As with all cases brought against an individual or family (civil or criminal), the State has the burden of proof. With respect to neglected children (“CHINS”) or children who commit acts that would be crimes (“Juvenile Delinquents”) if an adult, the Indiana Department of Child Services (“DCS”) acts for the State. In a recent case, a divided Indiana Court of Appeals reversed a Child in Need of Services (“CHINS”) determination against a father. This case has three key holdings or points for ...
Over time, the nature and complexities of divorce have changed. In the 60s and 70s, for instance, before uniform acts were adopted by the states on custody jurisdiction, a parent wanting to obtain child custody simply went on “vacation” with the children to another state, filed divorce, and had custody decided in a more favorable place to their legal objectives. Laws, lawyers, judges, and legislatures have done a great deal to level the playing field for litigants. However, there are certain “no-nos” even today ...
March 23, 2017 / Civil Law
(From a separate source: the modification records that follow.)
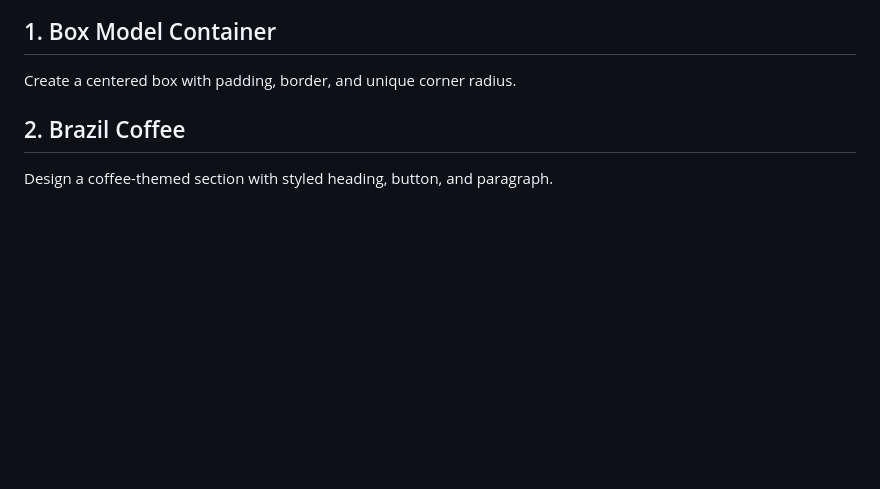
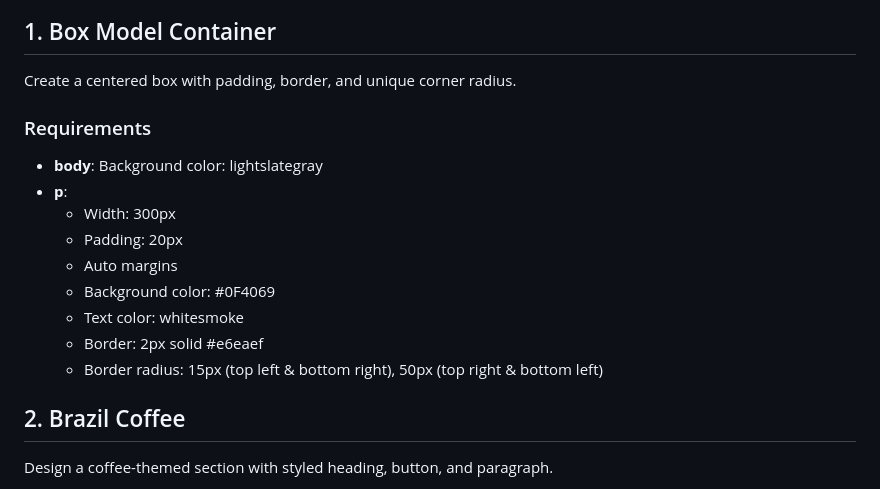
Before and after one commit to StefRuseva88/html-css-styles-part2, a Markdown page: README.md, the part around the change. Rendered like a GitHub page; blank space fills up the shorter version.

```diff
--- a/README.md
+++ b/README.md
@@ -30,6 +30,16 @@
 
 ## 1. Box Model Container
 Create a centered box with padding, border, and unique corner radius.
+### Requirements
+- **body**: Background color: lightslategray
+- **p**:
+  - Width: 300px
+  - Padding: 20px
+  - Auto margins
+  - Background color: #0F4069
+  - Text color: whitesmoke
+  - Border: 2px solid #e6eaef
+  - Border radius: 15px (top left & bottom right), 50px (top right & bottom left)
 
 ## 2. Brazil Coffee
 Design a coffee-themed section with styled heading, button, and paragraph.
```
The Implications of Scotus Riley V. California Today, more than 90% of American adults carry cell phones (which are really mini-computers) and, by now, most are likely aware that these devices contain a digital record of nearly every aspect of their lives, from the mundane to the intimate. Some may assume this is private, but, the judiciary has helped to preserve our digital privacy, namely the U.S. Supreme Court’s 2014 ruling in Riley v. California that is still working its ...
March 9, 2017 / Civil Law
Maybe and Maybe Not! Criminal prosecution and defense, as with the rest of law and society, has become complex. Thus, even routine criminal cases should be pair an accused with an informed and skilled defense counsel. The Indiana Supreme Court’s recent case on Miranda warning in a field sobriety checkpoint reflects this need. Typically, during any police detainment of any duration and questioning, Miranda warnings apply. However, in State v. Brown, the Indiana Supreme Court ruled consistently with ...
March 2, 2017 / Protective Order
Through cases and statutes, criminal and civil trial courts have an array of tools under the general umbrella term of protective orders to assist with due process and justice—to protect people and property from injury or harm to their case. This blog explores four common types and their uses. The first is a “no contact order”. They typically are a term of release when one person has injured another or threatened such and may extend to victims and witnesses. How these ...
February 21, 2017 / Custody Modification
Indiana’s elected judges are tasked with the important job of weighing the evidence of the parties’ positions when presented with a custody modification case or contempt of court for a wide range of circumstances, such parenting time interference. In a recent key dissent (from granting transfer [i.e., taking the case by its discretion]), the Indiana Supreme Court1 signaled that when the facts can support but one conclusion—a parent has intentionally interfered with parenting time--such continual interference itself can ...